Is Ron Paul a Serious Contender?
Even the most right wing of economists will tell you that some government intervention is necessary in order for capitalism to succeed. Capitalism requires free and fair competition. True capitalism is anti-monopoly and anti-big business whenever big business is allowed to profit unfairly at the expense of small business.
Ron Paul is a career politician and gynecologist from Texas who’s been a mainstay presidential candidate since the 1980s. He claims to support basic capitalism and economic libertarianism. In actuality, many of the views he advocates more closely resemble anarchy.
He’s got a large and devoted following among young internet users who largely do not appear to understand economics very well.
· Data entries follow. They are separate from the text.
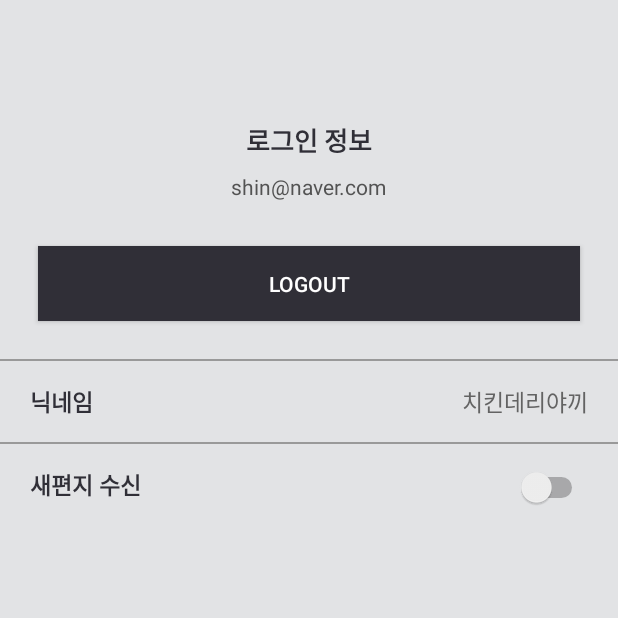
After one commit to SignalHouse/Android-dear, an Android app: the MyPageActivity screen opened directly, with no data from a screen before it, on a phone screen of 412 x 824 dp, the top half of it. The commit adds this screen. Run offline under Robolectric (Android 15) with nearby library versions, the phone set to English and light mode, and no system bars.

Commit message:
viewpager dot updated + mypage added

```diff
--- a/app/src/main/AndroidManifest.xml
+++ b/app/src/main/AndroidManifest.xml
@@ -21,7 +21,8 @@
         <activity android:name=".activity.SplashActivity" />
         <activity android:name=".activity.WalkThroughActivity" />
         <activity android:name=".activity.LostActivity" />
-        <activity android:name=".activity.LoginActivity"></activity>
+        <activity android:name=".activity.LoginActivity" />
+        <activity android:name=".activity.MyPageActivity"></activity>
     </application>
 
 </manifest>
--- a/app/src/main/java/nexters/com/dear/TestMainActivity.java
+++ b/app/src/main/java/nexters/com/dear/TestMainActivity.java
@@ -13,6 +13,7 @@ import java.util.ArrayList;
 import nexters.com.dear.activity.LoginActivity;
 import nexters.com.dear.activity.LostActivity;
 import nexters.com.dear.activity.MainActivity;
+import nexters.com.dear.activity.MyPageActivity;
 import nexters.com.dear.activity.RegisterActivity;
 import nexters.com.dear.activity.SplashActivity;
 import nexters.com.dear.activity.WalkThroughActivity;
@@ -31,6 +32,7 @@ public class TestMainActivity extends AppCompatActivity {
         listActivities.add(RegisterActivity.class);
         listActivities.add(SplashActivity.class);
         listActivities.add(WalkThroughActivity.class);
+        listActivities.add(MyPageActivity.class);
 
         ListView lv = findViewById(R.id.test_main_listview);
         ArrayAdapter<Class> Adapter = new ArrayAdapter<>(this, android.R.layout.simple_list_item_1, listActivities);
--- /dev/null
+++ b/app/src/main/java/nexters/com/dear/activity/MyPageActivity.java
@@ -0,0 +1,15 @@
+package nexters.com.dear.activity;
+
+import android.support.v7.app.AppCompatActivity;
+import android.os.Bundle;
+
+import nexters.com.dear.R;
+
+public class MyPageActivity extends AppCompatActivity {
+
+    @Override
+    protected void onCreate(Bundle savedInstanceState) {
+        super.onCreate(savedInstanceState);
+        setContentView(R.layout.activity_my_page);
+    }
+}
--- a/app/src/main/res/drawable/default_dot.xml
+++ b/app/src/main/res/drawable/default_dot.xml
@@ -4,7 +4,7 @@
         <shape
             android:innerRadius="0dp"
             android:shape="ring"
-            android:thickness="8dp"
+            android:thickness="4dp"
             android:useLevel="false">
             <solid android:color="@android:color/darker_gray"/>
         </shape>
--- a/app/src/main/res/drawable/selected_dot.xml
+++ b/app/src/main/res/drawable/selected_dot.xml
@@ -4,9 +4,9 @@
         <shape
             android:innerRadius="0dp"
             android:shape="ring"
-            android:thickness="8dp"
+            android:thickness="4dp"
             android:useLevel="false">
-            <solid android:color="#5c5c5c"/>
+            <solid android:color="#302f37"/>
         </shape>
     </item>
 </selector>
--- /dev/null
+++ b/app/src/main/res/layout/activity_my_page.xml
@@ -0,0 +1,148 @@
+<?xml version="1.0" encoding="utf-8"?>
+<android.support.constraint.ConstraintLayout xmlns:android="http://schemas.android.com/apk/res/android"
+    xmlns:app="http://schemas.android.com/apk/res-auto"
+    xmlns:tools="http://schemas.android.com/tools"
+    android:layout_width="match_parent"
+    android:layout_height="match_parent"
+    tools:context=".activity.MyPageActivity">
+
+
+    <TextView
+        android:id="@+id/mypage_dcrp_login_info"
+        android:layout_width="wrap_content"
+        android:layout_height="wrap_content"
+        android:text="로그인 정보"
+        android:textSize="17dp"
+        android:textStyle="bold"
+        android:textColor="#302f37"
+        app:layout_constraintBottom_toBottomOf="parent"
+        app:layout_constraintEnd_toEndOf="parent"
+        app:layout_constraintStart_toStartOf="parent"
+        app:layout_constraintTop_toTopOf="parent"
+        app:layout_constraintVertical_bias="0.1"
+        />
+
+    <TextView
+        android:id="@+id/mypage_txt_email"
+        android:layout_width="wrap_content"
+        android:layout_height="wrap_content"
+        android:layout_marginTop="8dp"
+        android:text="shin@naver.com"
+        android:textColor="#535353"
+        app:layout_constraintBottom_toBottomOf="parent"
+        app:layout_constraintEnd_toEndOf="parent"
+        app:layout_constraintStart_toStartOf="parent"
+        app:layout_constraintTop_toBottomOf="@+id/mypage_dcrp_login_info"
+        app:layout_constraintVertical_bias="0"
+        />
+
+    <Button
+        android:id="@+id/mypage_btn_logout"
+        android:layout_width="match_parent"
+        android:layout_height="50dp"
+        android:layout_marginTop="30dp"
+        android:layout_marginRight="25dp"
+        android:layout_marginLeft="25dp"
+        android:background="#302f37"
+        android:text="Logout"
+        android:textColor="#ffffff"
+        app:layout_constraintBottom_toBottomOf="parent"
+        app:layout_constraintEnd_toEndOf="parent"
+        app:layout_constraintStart_toStartOf="parent"
+        app:layout_constraintTop_toBottomOf="@+id/mypage_txt_email"
+        app:layout_constraintVertical_bias="0"
+        />
+
+    <View
+        android:id="@+id/mypage_divider1"
+        android:layout_width="match_parent"
+        android:layout_height="1dp"
+        android:background="#999999"
+        android:layout_marginTop="25dp"
+        app:layout_constraintBottom_toBottomOf="parent"
+        app:layout_constraintEnd_toEndOf="parent"
+        app:layout_constraintStart_toStartOf="parent"
+        app:layout_constraintTop_toBottomOf="@+id/mypage_btn_logout"
+        app:layout_constraintVertical_bias="0"
+        />
+
+    <TextView
+        android:id="@+id/mypage_dscrp_nickname"
+        android:layout_width="wrap_content"
+        android:layout_height="wrap_content"
+        android:text="닉네임"
+        android:layout_marginLeft="20dp"
+        android:layout_marginTop="15dp"
+        android:textSize="15dp"
+        android:textColor="#302f37"
+        android:textStyle="bold"
+        app:layout_constraintBottom_toBottomOf="parent"
+        app:layout_constraintEnd_toEndOf="parent"
+        app:layout_constraintStart_toStartOf="parent"
+        app:layout_constraintTop_toBottomOf="@+id/mypage_divider1"
+        app:layout_constraintVertical_bias="0"
+        app:layout_constraintHorizontal_bias="0"
+        />
+
+    <TextView
+        android:id="@+id/mypage_txt_nickname"
+        android:layout_width="wrap_content"
+        android:layout_height="wrap_content"
+        android:text="치킨데리야끼"
+        android:layout_marginRight="20dp"
+        android:layout_marginTop="15dp"
+        android:textSize="15dp"
+        android:textColor="#636363"
+        app:layout_constraintBottom_toBottomOf="parent"
+        app:layout_constraintEnd_toEndOf="parent"
+        app:layout_constraintStart_toStartOf="parent"
+        app:layout_constraintTop_toBottomOf="@+id/mypage_divider1"
+        app:layout_constraintVertical_bias="0"
+        app:layout_constraintHorizontal_bias="1"
+        />
+
+    <View
+        android:id="@+id/mypage_divider2"
+        android:layout_width="match_parent"
+        android:layout_height="1dp"
+        android:background="#999999"
+        android:layout_marginTop="15dp"
+        app:layout_constraintBottom_toBottomOf="parent"
+        app:layout_constraintEnd_toEndOf="parent"
+        app:layout_constraintStart_toStartOf="parent"
+        app:layout_constraintTop_toBottomOf="@+id/mypage_dscrp_nickname"
+        app:layout_constraintVertical_bias="0"
+        />
+
+    <TextView
+        android:id="@+id/mypage_dscrp_notification"
+        android:layout_width="wrap_content"
+        android:layout_height="wrap_content"
+        android:text="새편지 수신"
+        android:layout_marginLeft="20dp"
+        android:layout_marginTop="15dp"
+        android:textSize="15dp"
+        android:textColor="#302f37"
+        android:textStyle="bold"
+        app:layout_constraintBottom_toBottomOf="parent"
+        app:layout_constraintEnd_toEndOf="parent"
+        app:layout_constraintStart_toStartOf="parent"
+        app:layout_constraintTop_toBottomOf="@+id/mypage_divider2"
+        app:layout_constraintVertical_bias="0"
+        app:layout_constraintHorizontal_bias="0"
+        />
+
+    <Switch
+        android:id="@+id/mypage_toggle"
+        android:layout_width="wrap_content"
+        android:layout_height="wrap_content"
+        android:layout_marginRight="20dp"
+        android:layout_marginTop="15dp"
+        app:layout_constraintBottom_toBottomOf="parent"
+        app:layout_constraintEnd_toEndOf="parent"
+        app:layout_constraintStart_toStartOf="parent"
+        app:layout_constraintTop_toBottomOf="@+id/mypage_divider2"
+        app:layout_constraintVertical_bias="0"
+        app:layout_constraintHorizontal_bias="1"
+        />
+</android.support.constraint.ConstraintLayout>
--- a/app/src/main/res/layout/activity_walk_through.xml
+++ b/app/src/main/res/layout/activity_walk_through.xml
@@ -34,6 +34,9 @@
         android:layout_width="match_parent"
         android:layout_height="60dp"
         android:layout_alignParentBottom="true"
+        android:background="#302f37"
+        android:textColor="#ffffff"
+        android:textSize="21dp"
         android:text="SKIP"
         />
 </RelativeLayout>
```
He’s also been called a darling of the Tea Party, although Tea Party members appear more willing to support Sarah Palin, Michele Bachmann, or Herman Cain.
Among Paul’s wackier views are the complete abolition of the Federal Reserve Bank, the FBI, the CIA, and most government agencies. He apparently is not anti-monopoly, believing that monopolistic entities should not be regulated or prevented by government intervention. However what Paul and many of his supporters seem to not understand is that a monopolistic business is no different than a monopolistic government or monopolistic political party. All can be considered more a form of socialist domination over a market than anything economically libertarian.
To ensure capitalism prevails, we must ensure that competition exists in all markets. The government, in many cases, is in the best position to do so by strictly enforcing current antitrust regulation.
With that said, and given the American public’s general view of Paul as being unelectable, can we consider Ron Paul serious in his aspirations to be president? Or is he just attempting to bring awareness to failing aspects of our government by playing Devil’s Advocate to an extreme?